This edition of Downgrade Your Trendy Foods is dedicated to the Italian World Cup squad who pulled off an unlikely loss against Slovakia, of all places.
Finding good pizza in San Francisco seems like it would be an easy win, given our impressive lineup of Italian restaurants, but just like the Italians’ performance in South Africa the search for a normal fucking slice that doesn’t suck inevitably ends in disappointment. And the New Yorkers can gloat all they want about how you can’t go 3 blocks without finding a place to cuddle up with a nice, big, floppy slice, but in the Bay Area the food scene thinks they’ve come up with an appropriately snooty retort: Pizza Napoletana.
For awhile I actually thought Napoletana was a new flavor from one of our many overpriced boutique ice cream stores, but it turns out that it’s actually Italian for “from Naples”, which in San Francisco is synonymous with “it’s fancy, you asshole.” Basically, that gives the pizza cook chef free range to put all kinds of weird shit on your pizza and when it comes out with nothing but an egg and a bunch of leaves on it, you can’t really protest without sounding like a tourist. It also means you’re going to pay a premium to read a menu that is written in Italian even though you’re in a neighborhood full of Latinos.
So what exactly is this fancy pizza everyone is talking about? How can you cut yourself a little slice of this trend without paying $30 corkage fee on a $3 bottle of wine?
As it turns out, Naples-style pizza just means you make it the old school way and because Americans decided some 60 years ago that we’d just start making literally everything by assembly line, it’s actually a lot easier for one person in the kitchen to whip up a simple, rustic pizza than it is to put together something that looks like it came from Sbarro.

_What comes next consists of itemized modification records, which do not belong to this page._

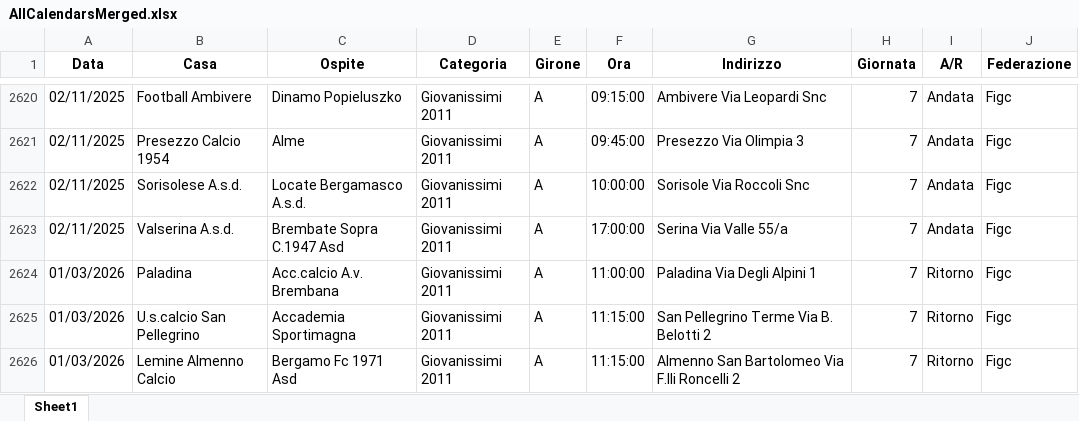
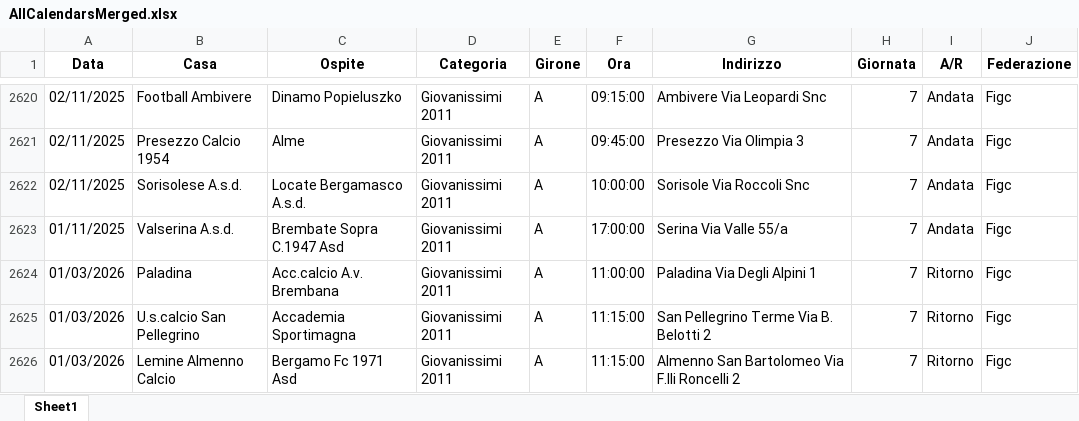
Before and after one commit to dfuselli/scouting-calendar-helper, an Excel workbook: app/resources/AllCalendarsMerged.xlsx, sheet Sheet1, drawn as a sheet; only a part is shown, gaps mark what is left out; values as stored, in another font and other column widths than the file's, no borders; the diff covers the shown part only; the diff names each change by its address in the sheet, - before the commit and + after, or states it on an @@ line.

```diff
--- a/app/resources/AllCalendarsMerged.xlsx (sheet Sheet1)
+++ b/app/resources/AllCalendarsMerged.xlsx (sheet Sheet1)
-A2623 (Data): 02/11/2025
+A2623 (Data): 01/11/2025
```
Also changed, not shown: 25 edited cells elsewhere in this sheet, app/resources/AllCalendars.xlsx.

The basics are still pretty much the same, but a lot less messy. Let’s investigate:
Pizza Brokazzia (Fancy name)
Dough - OK, of course you’re gonna need dough. And this part seems like it would be the biggest pain in the ass because it probably involves baking, but that’s where you’re wrong. All you really need to do is pick up a foccacia, which if you don’t know is basically flatbread with herbs and tomatoes baked in. I recommend these because they make you feel like you did a lot more work and are eating a much fancier pizza, but if the breadseller at your local farmer’s market doesn’t have any of these, you could always buy those pre-formed Boboli crusts from the grocery store.
Sauce - Because the pizza is so rustic, you don’t really want a whole lot of sauce. You can finally use up that last 1/4 jar of Ragu that’s been in your fridge for a couple weeks. Or you could even just use a can of tomato paste, which will run you about 89 cents and can sometimes be tastier than getting fresh tomatoes because they’re canned when they’re the most ripe. Instead of those things you bought at Trader Joes that are just getting limp in your fridge right now.

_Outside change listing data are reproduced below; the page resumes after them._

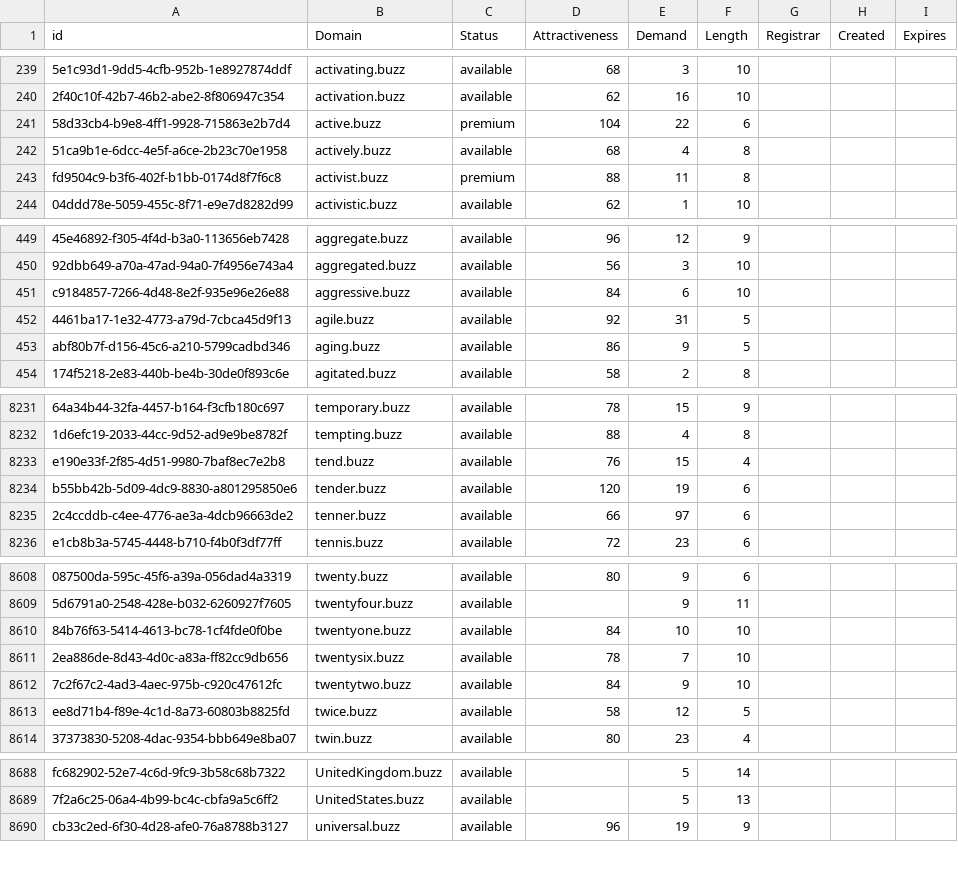
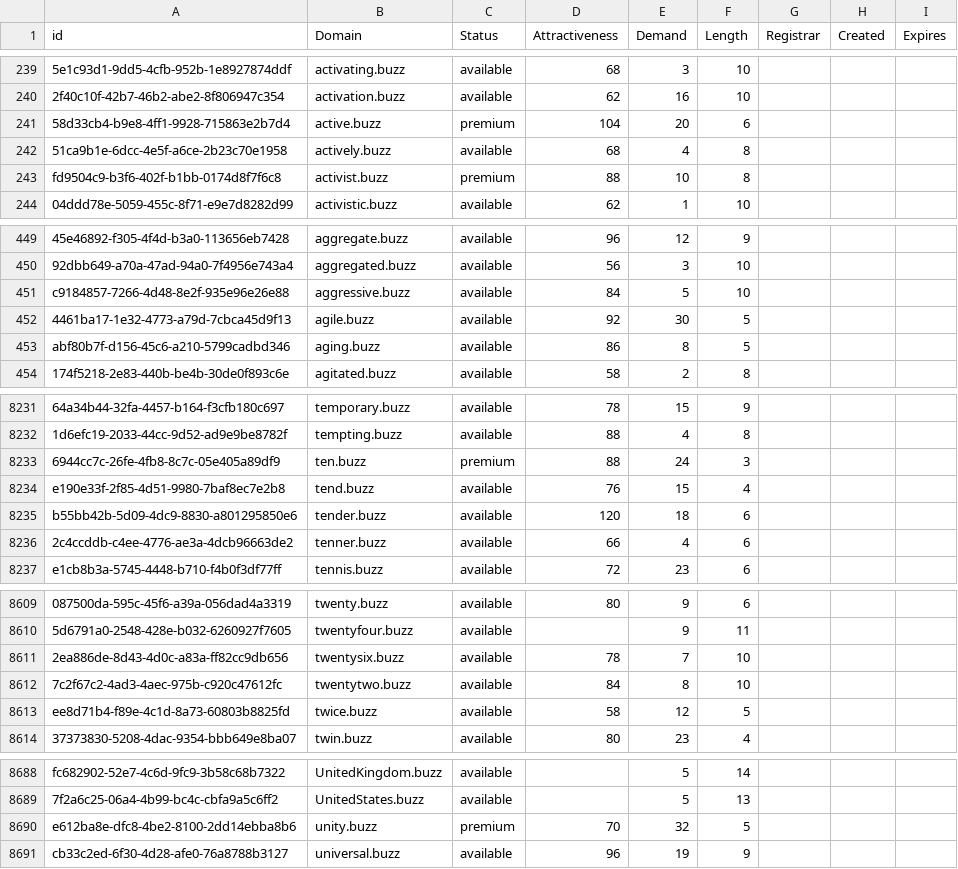
Before and after one commit to UniqueDomains/buzz-oneword-domains, a CSV file: buzz.csv, drawn as a sheet; only a part is shown, gaps mark what is left out; removed rows and columns are numbered as before the commit, all else as after; the diff covers the shown part only; the diff names each change by its address in the sheet, - before the commit and + after, or states it on an @@ line.

Commit message:
Domains update

```diff
--- a/buzz.csv
+++ b/buzz.csv
-E241 (Demand): 22
+E241 (Demand): 20
-E243 (Demand): 11
+E243 (Demand): 10
-E451 (Demand): 6
+E451 (Demand): 5
-E452 (Demand): 31
+E452 (Demand): 30
-E453 (Demand): 9
+E453 (Demand): 8
+row 8233: 6944cc7c-26fe-4fb8-8c7c-05e405a89df9 | ten.buzz | premium | 88 | 24 | 3
-E8235 (Demand): 19
+E8235 (Demand): 18
-E8236 (Demand): 97
+E8236 (Demand): 4
-row 8610: 84b76f63-5414-4613-bc78-1cf4fde0f0be | twentyone.buzz | available | 84 | 10 | 10
-E8612 (Demand): 9
+E8612 (Demand): 8
+row 8690: e612ba8e-dfc8-4be2-8100-2dd14ebba8b6 | unity.buzz | premium | 70 | 32 | 5
```
Also changed, not shown: 100 edited cells elsewhere in this file, 2 other files.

Cheese – Officially* pizza napoletana uses buffalo mozzarella, which during my research for this article I learned actually comes from water buffalo in a specific region of Italy, but since we’re broke we can’t always be importing fancy buffalo cheese. You could get a hunk of more locally-sourced mozzarella if you can find it on the cheap, but my favorite cheap trick is to use strips of string cheese that I bought in bulk at Costco. The key is that you want to chunky, not grated, for that rustic look.
Other crap – Again, officially this type of pizza is just dough, some tomatoes, and hunks of cheese. Some other things that make it look fancy are: entire sprigs of rosemary (which will also make your kitchen smell nice), big basil leaves (don’t bother slicing them up or anything, just oil ‘em up a bit), slices of salami or any other ham product you have on hand. You might also try mushrooms, olives, artichokes, broccoli, or whatever else is green in your fridge and looks like you need to eat it soon.
I’m not going to lecture you on what order the ingredients go in, except that you should probably put the crust on the bottom. Bake it on a cookie sheet, or don’t. How crusty your pizza turns out is your deal, but always, always, wait for the cheese to turn a crisp, golden brown. I learned that from a famous chef named Totino.
*As it turns out, there’s an official board in Europe that certifies certain food items as “authentic”. Kind of like how you can’t call it “Champagne” unless it’s from the champagne region of France. They have an entire ATF-type operation for this stuff. This recipe will most certainly not qualify as authentically Napoletana, but it is 100% certified Broke-Ass.